Input below:

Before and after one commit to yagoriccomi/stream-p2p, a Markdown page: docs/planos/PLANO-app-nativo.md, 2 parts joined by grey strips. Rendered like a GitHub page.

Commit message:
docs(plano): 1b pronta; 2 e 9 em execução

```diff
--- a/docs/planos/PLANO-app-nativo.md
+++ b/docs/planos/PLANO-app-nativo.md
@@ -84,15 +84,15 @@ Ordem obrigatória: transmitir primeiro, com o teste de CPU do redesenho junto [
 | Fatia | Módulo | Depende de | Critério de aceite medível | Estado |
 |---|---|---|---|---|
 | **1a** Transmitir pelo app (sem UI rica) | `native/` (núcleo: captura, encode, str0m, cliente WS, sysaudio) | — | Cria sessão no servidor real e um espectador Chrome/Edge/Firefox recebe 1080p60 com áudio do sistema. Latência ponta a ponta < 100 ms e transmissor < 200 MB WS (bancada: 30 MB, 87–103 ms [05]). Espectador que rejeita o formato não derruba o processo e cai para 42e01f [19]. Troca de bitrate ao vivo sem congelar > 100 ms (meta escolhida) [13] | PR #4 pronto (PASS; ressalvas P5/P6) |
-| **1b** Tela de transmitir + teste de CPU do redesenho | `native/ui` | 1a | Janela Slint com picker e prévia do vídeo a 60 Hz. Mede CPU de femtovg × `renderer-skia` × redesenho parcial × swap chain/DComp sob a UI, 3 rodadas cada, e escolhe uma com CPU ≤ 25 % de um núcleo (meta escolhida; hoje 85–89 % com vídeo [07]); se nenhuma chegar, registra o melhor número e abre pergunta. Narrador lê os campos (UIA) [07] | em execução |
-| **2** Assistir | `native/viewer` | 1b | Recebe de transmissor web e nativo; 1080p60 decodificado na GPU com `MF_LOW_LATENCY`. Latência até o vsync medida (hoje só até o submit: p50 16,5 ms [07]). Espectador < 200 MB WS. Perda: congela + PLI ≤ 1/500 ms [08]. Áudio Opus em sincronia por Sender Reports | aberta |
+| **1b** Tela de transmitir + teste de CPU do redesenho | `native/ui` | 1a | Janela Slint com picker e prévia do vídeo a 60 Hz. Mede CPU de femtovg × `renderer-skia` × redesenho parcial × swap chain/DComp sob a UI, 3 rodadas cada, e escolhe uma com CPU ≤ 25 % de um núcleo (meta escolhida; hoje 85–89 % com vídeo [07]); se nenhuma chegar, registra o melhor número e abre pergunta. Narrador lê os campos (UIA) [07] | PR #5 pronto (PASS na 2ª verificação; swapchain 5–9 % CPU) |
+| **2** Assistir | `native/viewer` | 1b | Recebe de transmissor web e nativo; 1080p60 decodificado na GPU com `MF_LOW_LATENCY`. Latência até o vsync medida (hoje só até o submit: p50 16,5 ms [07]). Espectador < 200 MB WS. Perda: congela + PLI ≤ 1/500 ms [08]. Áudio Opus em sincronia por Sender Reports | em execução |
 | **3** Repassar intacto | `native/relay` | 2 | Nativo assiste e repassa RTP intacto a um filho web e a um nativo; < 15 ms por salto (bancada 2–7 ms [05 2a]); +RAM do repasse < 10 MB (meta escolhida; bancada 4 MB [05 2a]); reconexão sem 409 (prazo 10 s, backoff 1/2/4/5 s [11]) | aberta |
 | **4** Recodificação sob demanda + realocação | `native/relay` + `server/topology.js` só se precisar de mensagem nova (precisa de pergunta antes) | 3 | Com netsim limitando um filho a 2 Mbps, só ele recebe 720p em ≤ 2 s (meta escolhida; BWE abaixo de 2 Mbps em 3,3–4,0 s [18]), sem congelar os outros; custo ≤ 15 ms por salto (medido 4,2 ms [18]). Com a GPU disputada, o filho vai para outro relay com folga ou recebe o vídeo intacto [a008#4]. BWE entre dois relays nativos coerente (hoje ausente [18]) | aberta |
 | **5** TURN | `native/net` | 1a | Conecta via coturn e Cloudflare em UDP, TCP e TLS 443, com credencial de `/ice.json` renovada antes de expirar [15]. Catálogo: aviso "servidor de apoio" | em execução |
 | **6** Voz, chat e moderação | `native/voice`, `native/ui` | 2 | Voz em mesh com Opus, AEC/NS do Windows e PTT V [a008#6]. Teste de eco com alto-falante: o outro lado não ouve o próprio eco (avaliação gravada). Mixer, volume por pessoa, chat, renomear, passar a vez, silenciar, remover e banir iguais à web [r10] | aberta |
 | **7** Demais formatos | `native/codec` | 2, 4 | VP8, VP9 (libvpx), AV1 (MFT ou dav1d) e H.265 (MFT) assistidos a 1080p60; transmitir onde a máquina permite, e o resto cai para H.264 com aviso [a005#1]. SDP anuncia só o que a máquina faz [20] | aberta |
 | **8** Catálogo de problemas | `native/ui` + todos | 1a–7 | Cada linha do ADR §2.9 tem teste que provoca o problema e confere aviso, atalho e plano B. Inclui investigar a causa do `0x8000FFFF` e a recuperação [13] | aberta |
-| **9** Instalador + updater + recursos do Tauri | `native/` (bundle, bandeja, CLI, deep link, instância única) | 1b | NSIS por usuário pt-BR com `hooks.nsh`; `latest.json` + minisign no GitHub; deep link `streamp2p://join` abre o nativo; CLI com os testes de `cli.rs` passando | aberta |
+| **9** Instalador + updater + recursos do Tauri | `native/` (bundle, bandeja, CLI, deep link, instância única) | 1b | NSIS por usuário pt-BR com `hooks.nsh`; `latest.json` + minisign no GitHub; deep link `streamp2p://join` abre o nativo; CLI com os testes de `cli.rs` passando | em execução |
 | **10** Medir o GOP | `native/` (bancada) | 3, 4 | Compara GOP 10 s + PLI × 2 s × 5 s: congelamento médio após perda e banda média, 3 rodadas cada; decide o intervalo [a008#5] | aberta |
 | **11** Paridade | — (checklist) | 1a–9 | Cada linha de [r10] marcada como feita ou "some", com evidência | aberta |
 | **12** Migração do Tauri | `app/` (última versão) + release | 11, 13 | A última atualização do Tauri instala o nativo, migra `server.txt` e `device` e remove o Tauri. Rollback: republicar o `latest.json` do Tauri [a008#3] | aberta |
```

End of Input.

* _Work request_
Search term "aviso": return each line of the data that contains it.

* _Reply_
 | **5** TURN | `native/net` | 1a | Conecta via coturn e Cloudflare em UDP, TCP e TLS 443, com credencial de `/ice.json` renovada antes de expirar [15]. Catálogo: aviso "servidor de apoio" | em execução |
 | **7** Demais formatos | `native/codec` | 2, 4 | VP8, VP9 (libvpx), AV1 (MFT ou dav1d) e H.265 (MFT) assistidos a 1080p60; transmitir onde a máquina permite, e o resto cai para H.264 com aviso [a005#1]. SDP anuncia só o que a máquina faz [20] | aberta |
 | **8** Catálogo de problemas | `native/ui` + todos | 1a–7 | Cada linha do ADR §2.9 tem teste que provoca o problema e confere aviso, atalho e plano B. Inclui investigar a causa do `0x8000FFFF` e a recuperação [13] | aberta |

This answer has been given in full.